_Material provided_.
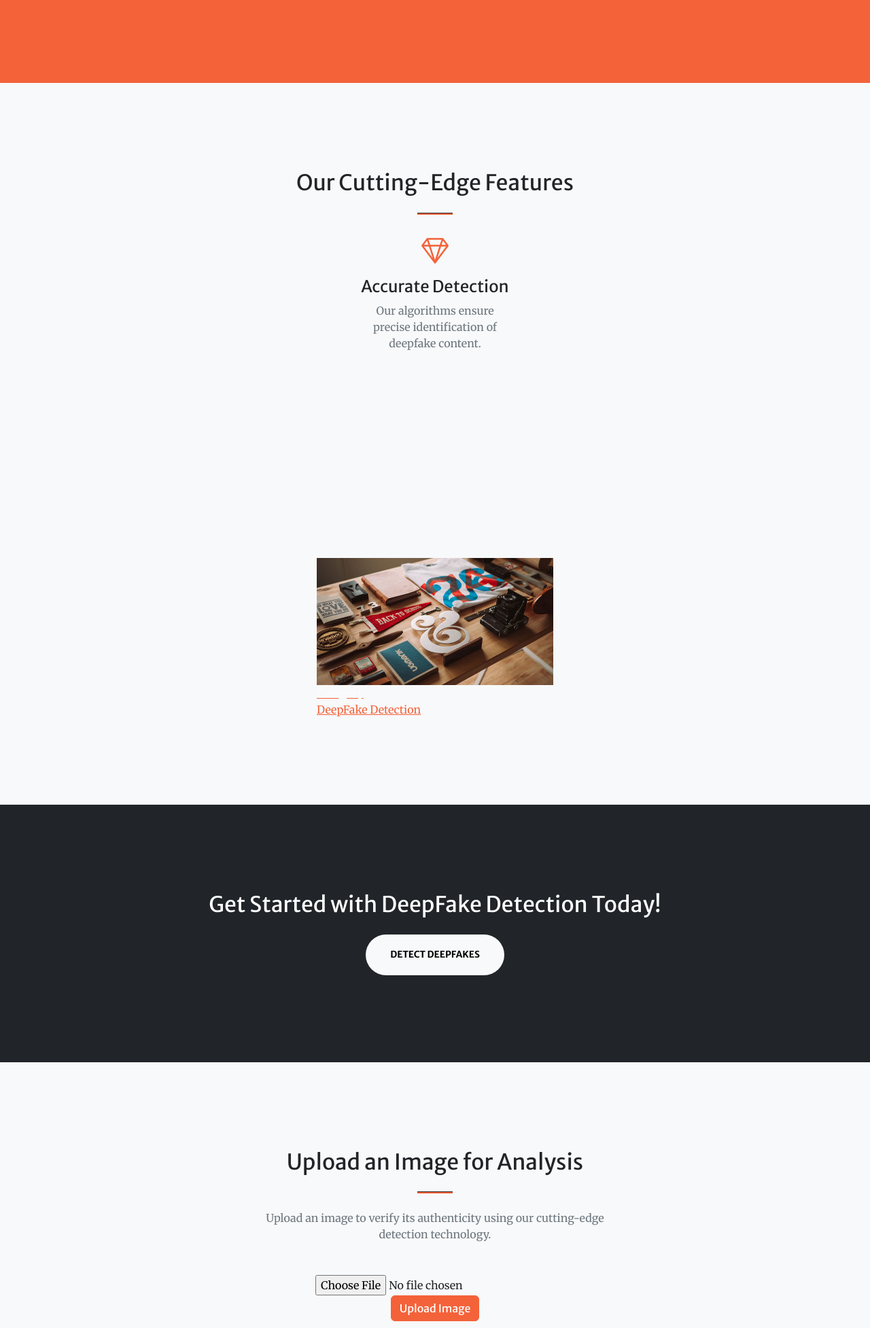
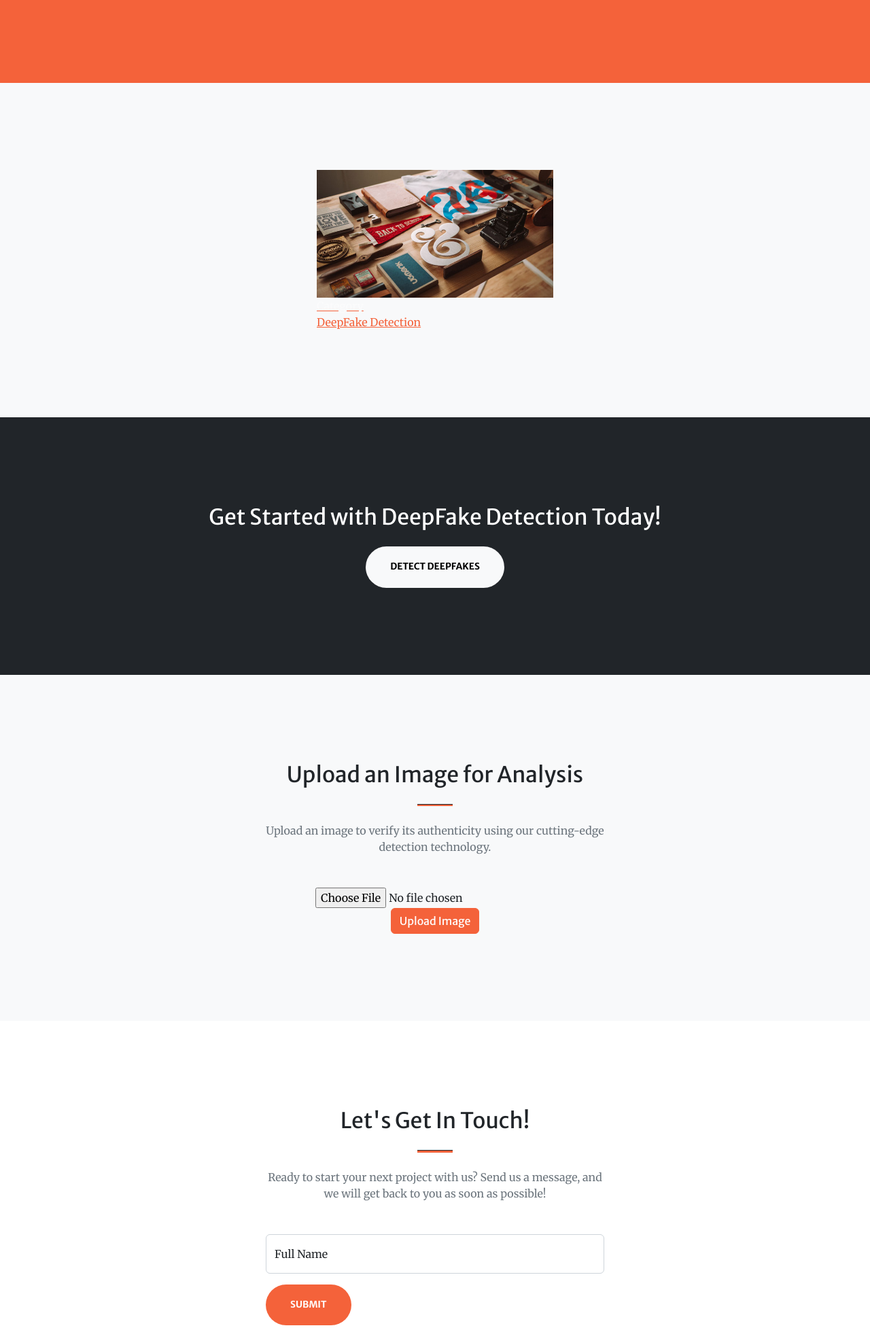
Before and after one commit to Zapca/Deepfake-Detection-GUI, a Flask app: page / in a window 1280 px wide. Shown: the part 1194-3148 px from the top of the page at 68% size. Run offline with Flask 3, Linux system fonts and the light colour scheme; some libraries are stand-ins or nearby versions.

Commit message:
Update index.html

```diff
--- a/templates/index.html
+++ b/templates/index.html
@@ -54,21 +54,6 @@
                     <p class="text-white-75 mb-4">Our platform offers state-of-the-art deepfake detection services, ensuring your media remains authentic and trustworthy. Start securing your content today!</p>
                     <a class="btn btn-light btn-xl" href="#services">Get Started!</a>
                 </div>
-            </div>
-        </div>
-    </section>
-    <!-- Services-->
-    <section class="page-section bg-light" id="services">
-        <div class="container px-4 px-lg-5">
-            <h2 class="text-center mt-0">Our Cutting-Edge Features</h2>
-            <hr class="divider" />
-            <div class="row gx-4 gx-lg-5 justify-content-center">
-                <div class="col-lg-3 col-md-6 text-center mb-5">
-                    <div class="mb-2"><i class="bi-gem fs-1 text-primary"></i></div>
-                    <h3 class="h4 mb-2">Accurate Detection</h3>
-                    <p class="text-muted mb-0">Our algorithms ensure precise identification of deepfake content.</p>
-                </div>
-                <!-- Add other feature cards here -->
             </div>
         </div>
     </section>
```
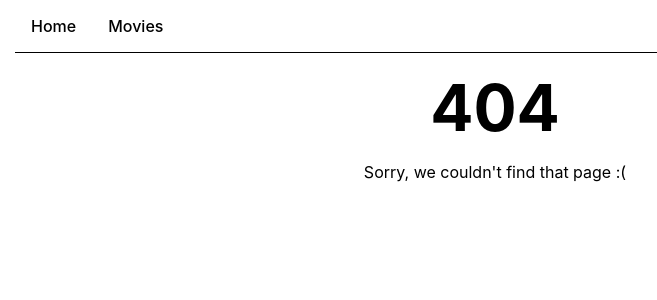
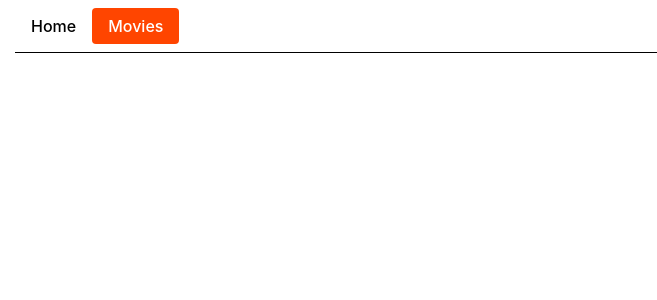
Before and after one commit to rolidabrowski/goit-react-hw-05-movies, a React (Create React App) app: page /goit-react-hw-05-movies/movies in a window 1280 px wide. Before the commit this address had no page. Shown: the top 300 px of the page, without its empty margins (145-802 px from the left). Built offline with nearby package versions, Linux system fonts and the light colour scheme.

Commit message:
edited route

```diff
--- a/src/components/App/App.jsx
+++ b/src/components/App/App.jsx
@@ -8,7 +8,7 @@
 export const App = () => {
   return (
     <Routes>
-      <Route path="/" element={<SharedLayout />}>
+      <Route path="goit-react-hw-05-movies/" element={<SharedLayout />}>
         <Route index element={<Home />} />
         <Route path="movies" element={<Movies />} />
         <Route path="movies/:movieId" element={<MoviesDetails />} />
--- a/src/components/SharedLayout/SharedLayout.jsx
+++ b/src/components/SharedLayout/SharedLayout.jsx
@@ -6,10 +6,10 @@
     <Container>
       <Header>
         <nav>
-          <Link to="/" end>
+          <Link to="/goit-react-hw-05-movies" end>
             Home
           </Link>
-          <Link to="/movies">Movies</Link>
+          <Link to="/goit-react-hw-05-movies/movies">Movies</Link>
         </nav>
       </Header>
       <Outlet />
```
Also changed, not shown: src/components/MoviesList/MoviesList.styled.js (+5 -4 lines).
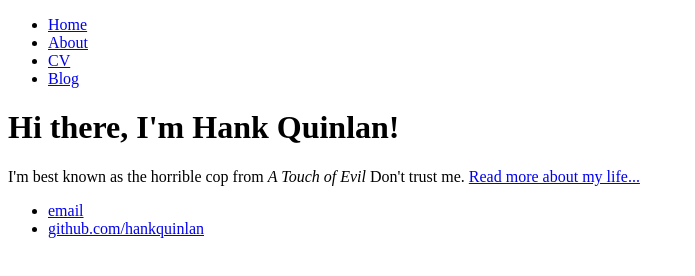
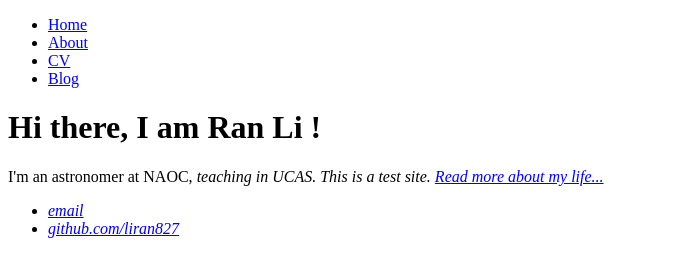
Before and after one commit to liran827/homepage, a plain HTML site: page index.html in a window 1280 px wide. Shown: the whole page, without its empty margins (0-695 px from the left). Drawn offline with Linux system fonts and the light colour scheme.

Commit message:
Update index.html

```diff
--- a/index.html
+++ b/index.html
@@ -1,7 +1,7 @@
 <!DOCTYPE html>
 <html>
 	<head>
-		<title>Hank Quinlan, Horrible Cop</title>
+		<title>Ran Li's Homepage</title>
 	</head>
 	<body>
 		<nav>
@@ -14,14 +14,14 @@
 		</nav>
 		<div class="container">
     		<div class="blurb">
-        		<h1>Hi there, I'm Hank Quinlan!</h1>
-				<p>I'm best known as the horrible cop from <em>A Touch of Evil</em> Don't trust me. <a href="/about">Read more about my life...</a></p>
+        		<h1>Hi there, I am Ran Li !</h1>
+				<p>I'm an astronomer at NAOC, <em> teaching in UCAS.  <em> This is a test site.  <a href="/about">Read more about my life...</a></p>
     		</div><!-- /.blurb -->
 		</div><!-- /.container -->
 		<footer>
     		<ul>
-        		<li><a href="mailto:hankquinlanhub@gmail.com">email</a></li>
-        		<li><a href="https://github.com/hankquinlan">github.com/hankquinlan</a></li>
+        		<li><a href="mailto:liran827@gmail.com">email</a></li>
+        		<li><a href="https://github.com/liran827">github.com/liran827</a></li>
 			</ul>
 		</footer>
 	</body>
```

_Task directions_.
Search the material for the word "components" and copy every matching line.

_Written solution_.
--- a/src/components/App/App.jsx
+++ b/src/components/App/App.jsx
--- a/src/components/SharedLayout/SharedLayout.jsx
+++ b/src/components/SharedLayout/SharedLayout.jsx
Also changed, not shown: src/components/MoviesList/MoviesList.styled.js (+5 -4 lines).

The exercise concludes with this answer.